This dataset is an EEMS model output of Physical Refugia (1km) clipped to the DRECP 12km buffered boundary. Physical Refugia was modeled using: shade (<5600 WH/m2) density, riparian vegetation, permanent streams and proximity to water.
This project used species distribution modeling, population genetics, and geospatial analysis of historical vs. modern vertebrate populations to identify climate change refugia and population connectivity across the Sierra Nevada. It is hypothesized that climate change refugia will increase persistence and stability of populations and, as a result, maintain higher genetic diversity. This work helps managers assess the need to include connectivity and refugia in climate change adaptation strategies. Results help Sierra Nevada land managers allocate limited resources, aid future scenario assessment at landscape scales, and develop a performance measure for assessing resilience.
Evaluation of Noncorn Host Plants as a Refuge in a Resistance Management Program for European Corn Borer (Lepidoptera: Crambidae) on Bt-Corn
Abstract (from http://www.bioone.org/doi/abs/10.3955/046.089.0305): It is hypothesized that climate impacts forest mosaics through dynamic ecological processes such as wildfires. However, climate-fire research has primarily focused on understanding drivers of fire frequency and area burned, largely due to scale mismatches and limited data availability. Recent datasets, however, allow for the investigation of climate influences on ecological patch metrics across broad regions independent of area burned and at finer scale. One area of particular interest is the distribution of fire refugia within wildfire perimeters. Although much recent research emphasis has been placed on high-severity patches within wildfires,...
Climate Refugia and Resilience Atlas: Identifying Priority Areas for Conserving Species of Concern in a Changing Climate
Climate change threatens many wildlife species across the Pacific Northwest. As the climate continues to change, wildlife managers are faced with the ever-increasing challenge of allocating scarce resources to conserve at-risk species, and require more information to prioritize sites for conservation. However, climate change will affect species differently in different places. In fact, some places may serve as refuges for wildlife—places where animals can remain or to which they can easily move to escape the worst impacts of climate change. Currently, different datasets exist for identifying these resilient landscapes, known as climate refugia, but they are often not readily useable by wildlife managers. To address...

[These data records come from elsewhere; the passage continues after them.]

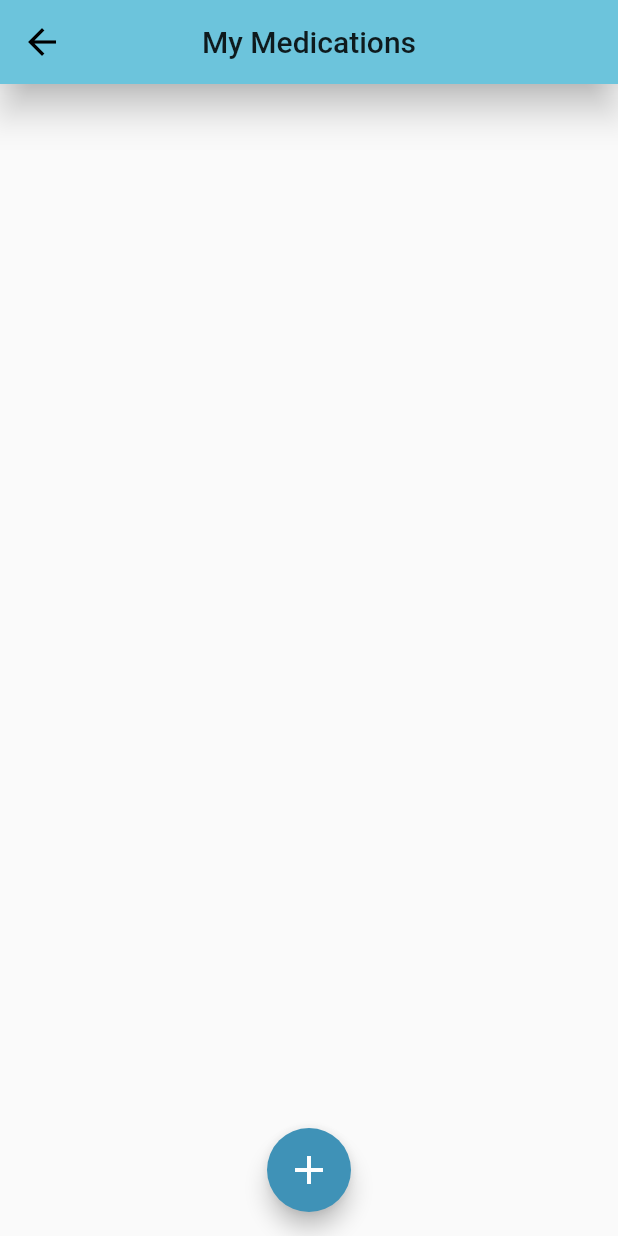
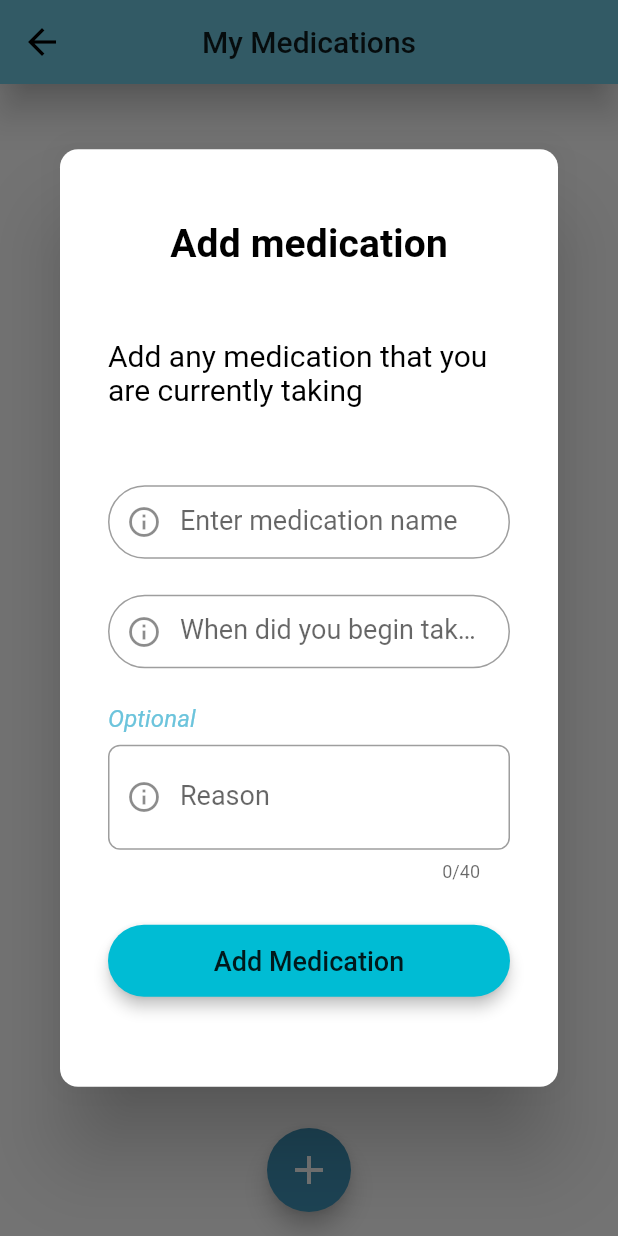
Before and after one commit to TheGoodCollective/Kiloko, a Flutter app: the MyMedicationsScreen screen opened by its route, after a tap on the "add" icon, on a phone screen of 412 x 824 dp. Run offline on Flutter 3.47's test engine with Material 2 defaults, Android fonts, the light colour scheme and no system bars; our stand-ins replace flutter_datetime_picker, flutter_map, jiffy, latlong, shared_preferences, sqflite and 1 more; missing offline and left inert: dot_pagination_swiper, regexed_validator; accounts and stored records are empty.

Commit message:
create a widget to add user medication and update medictions screen to use the new widget

```diff
--- /dev/null
+++ b/lib/screens/my_medications/add_medication_widget.dart
@@ -0,0 +1,264 @@
+import 'package:flutter/material.dart';
+import 'package:flutter_datetime_picker/flutter_datetime_picker.dart';
+import 'package:jiffy/jiffy.dart';
+import 'package:kiloko/config/app_utils.dart';
+import 'package:kiloko/models/medication.dart';
+import 'package:kiloko/providers/local_medication_provider.dart';
+import 'package:provider/provider.dart';
+
+
+class AddMedicationWidget extends StatefulWidget {
+
+  @override
+  _AddMedicationWidgetState createState() => _AddMedicationWidgetState();
+}
+
+class _AddMedicationWidgetState extends State<AddMedicationWidget> {
+  Medication _medication = Medication(name: '');
+  final _formKey = GlobalKey<FormState>();
+  TextEditingController _controller = TextEditingController();
+  TextEditingController _reasonController = TextEditingController();
+
+  TextEditingController _timeInputController = TextEditingController();
+  FocusNode _timeInputFocusNode = FocusNode();
+
+  LocalMedicationProvider _localMedicationProvider;
+
+
+  @override
+  Widget build(BuildContext context) {
+    _localMedicationProvider = Provider.of<LocalMedicationProvider>(context);
+
+    return Container(
+      padding: EdgeInsets.only(
+        left: 32, right: 32, top: 48, bottom: 60 ),
+      child: Column(
+        crossAxisAlignment: CrossAxisAlignment.start,
+        children: <Widget>[
+
+          Align(
+            alignment: Alignment.center,
+            child:
+            Text(
+              'Add medication',
+              style: Theme.of(context).textTheme.subtitle,
+            ),
+          ),
+          SizedBox(height: 48),
+
+          Text('Add any medication that you are currently taking'),
+          SizedBox(height: 24),
+
+          // add medication form
+          Container(
+            child: _buildMedicationForm(context: context)
+          ),
+
+
+        ],
+      ),
+    );
+  }
+
+
+
+  Widget _buildMedicationForm({ BuildContext context }) {
+
+    return Form(
+      key: _formKey,
+      child: Column(
+        crossAxisAlignment: CrossAxisAlignment.start,
+        children: <Widget>[
+
+          SizedBox(height: 28,),
+
+          // medication name
+          TextFormField(
+            keyboardType: TextInputType.text,
+            autofocus: false,
+            decoration: InputDecoration(
+              labelText: 'Enter medication name',
+              prefixIcon: Icon(Icons.info_outline),
+              hintText: 'Brufen',
+            ),
+            style: Theme.of(context).textTheme.body1.copyWith(
+              fontSize: 18,
+            ),
+            validator: this._nameValidator,
+            onSaved: this._nameSaver,
+            controller: _controller,
+          ),
+
+          SizedBox(height: 24),
+
+
+          // condition from when
+          TextFormField(
+            keyboardType: TextInputType.text,
+            autofocus: false,
+            decoration: InputDecoration(
+              labelText: 'When did you begin taking',
+              prefixIcon: Icon(Icons.info_outline),
+              hintText: '24/04/2020',
+            ),
+            style: Theme.of(context).textTheme.body1.copyWith(
+              fontSize: 18,
+            ),
+            onTap: this._showDatePicker,
+            controller: _timeInputController,
+            focusNode: _timeInputFocusNode,
+          ),
+
+
+          SizedBox(height: 24),
+          Text(
+              'Optional',
+              style: Theme.of(context).textTheme.body1.copyWith(
+                color: AppColors.secondary,
+                fontStyle: FontStyle.italic,
+                fontSize: 16,
+              ),
+          ),
+          SizedBox(height: 8),
+          // reason
+          TextFormField(
+            keyboardType: TextInputType.text,
+            autofocus: false,
+            maxLength: 40,
+            maxLines: 2,
+            decoration: InputDecoration(
+              labelText: 'Reason',
+              prefixIcon: Icon(Icons.info_outline),
+              hintText: 'Headache',
+              border: OutlineInputBorder(
+                borderRadius: BorderRadius.circular(8.0),
+                borderSide: BorderSide(),
+              ),
+            ),
+            style: Theme.of(context).textTheme.body1.copyWith(
+              fontSize: 18,
+            ),
+            validator: this._reasonValidator,
+            onSaved: this._reasonSaver,
+            controller: _reasonController,
+          ),
+
+          SizedBox(height: 28),
+
+          // add button
+          Row(
+            children: <Widget>[
+              Expanded(
+                flex: 1,
+                child: Container(
+                  height: 48,
+                  child:
+
+                  Consumer<LocalMedicationProvider>(
+                    builder: (BuildContext ctx, LocalMedicationProvider medicationProvider, _) {
+
+                      return medicationProvider.isLoading
+                       ?
+                        FloatingActionButton.extended(
+                          icon: CircularProgressIndicator(),
+                          label: Text(
+                            'Saving...'
+                          ),
+                          onPressed: (){},
+                        )
+                       :
+                        RaisedButton(
+                          child: Text(
+                            'Add Medication',
+                            style: TextStyle(
+                              fontSize: 18,
+                            ),
+                          ),
+                          onPressed: ()=> this._addMedication(context: context),
+
+                          elevation: 4,
+                          color: Colors.cyan,
+                          shape: RoundedRectangleBorder(
+                            borderRadius: BorderRadius.circular(24),
+                          ),
+                        );
+
+
+                    },
+                  ),
+
+                ),
+              ),
+            ],
+          ),
+
+        ],
+      ),
+    );
+  }// Widget _buildMedicationForm({ BuildContext context }) { .. }
+
+
+
+   _showDatePicker() {
+
+     return DatePicker.showDatePicker(context,
+        showTitleActions: true,
+        minTime: DateTime(2020, 3, 5),
+        maxTime: DateTime(2021, 6, 7),
+        onChanged: (date) {
+          print('change $date');
+        },
+        onConfirm: (date) {
+          print('confirm $date');
+          setState(()=> this._medication.fromWhen = date);
+          _timeInputController.text = Jiffy(_medication.fromWhen).yMMMd;
+          _timeInputFocusNode.nextFocus();
+          _timeInputController.clear();
+        },
+        currentTime: DateTime.now(),
+        locale: LocaleType.en
+      );
+   }// _showDatePicker() { .. }
+
+
+
+
+
+  /*
+   ** logic functions
+   */
+
+  void _addMedication({ BuildContext context }) async {
+
+    if( _formKey.currentState.validate() ) {
+      _formKey.currentState.save();
+
+      print('_medication.fromWhen ${_medication.fromWhen}');
+
+      _localMedicationProvider.add(medication: this._medication);
+      setState(() {
+        _medication = Medication(name: '');
+      });
+    }
+
+  }// void _addMedication({ BuildContext context }) { .. }
+
+  String _nameValidator(String val) {
+    if( val.trim().isEmpty ) return 'Enter a name';
+    return null;
+  }// String _nameValidator(String val) { .. }
+
+  String _reasonValidator(String val)=> null;
+
+  void _nameSaver(String val) {
+    setState(()=> this._medication.name = val.trim() );
+    _controller.clear();
+  }// _nameSaver(String val) { .. }
+
+  void _reasonSaver(String val) {
+    setState(()=> this._medication.reason = val.trim() );
+    _reasonController.clear();
+  }// _reasonSaver(String val) { .. }
+
+
+}
```
Also changed, not shown: lib/screens/my_medications/my_medications_screen.dart (+39 -104 lines).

For 7 species: American woodcock (amwo), Bicknell's thrush (bith), Blackburnian warbler (blbw), Box turtle (teca), Cerulean warbler (cerw), Moose (moose), and Saltmarsh sparrow (sals) we provide five distinct datasets. Species codes (in parenthesis) are used in file names and represented by "[species]" below. 1. A set of conservation cores that represent areas of high local, relative value to the species either in the present, the future, or both: [species]_allcores.shp 2. Conductance among the present condition cores: [species]_conduct.tif 3. Conductance among the future cores: [species]_conduct_futr.tif 4. The landscape capability of the species in 2020 (an input dataset to this analysis): [species]_LC_2020_v5.1.tif...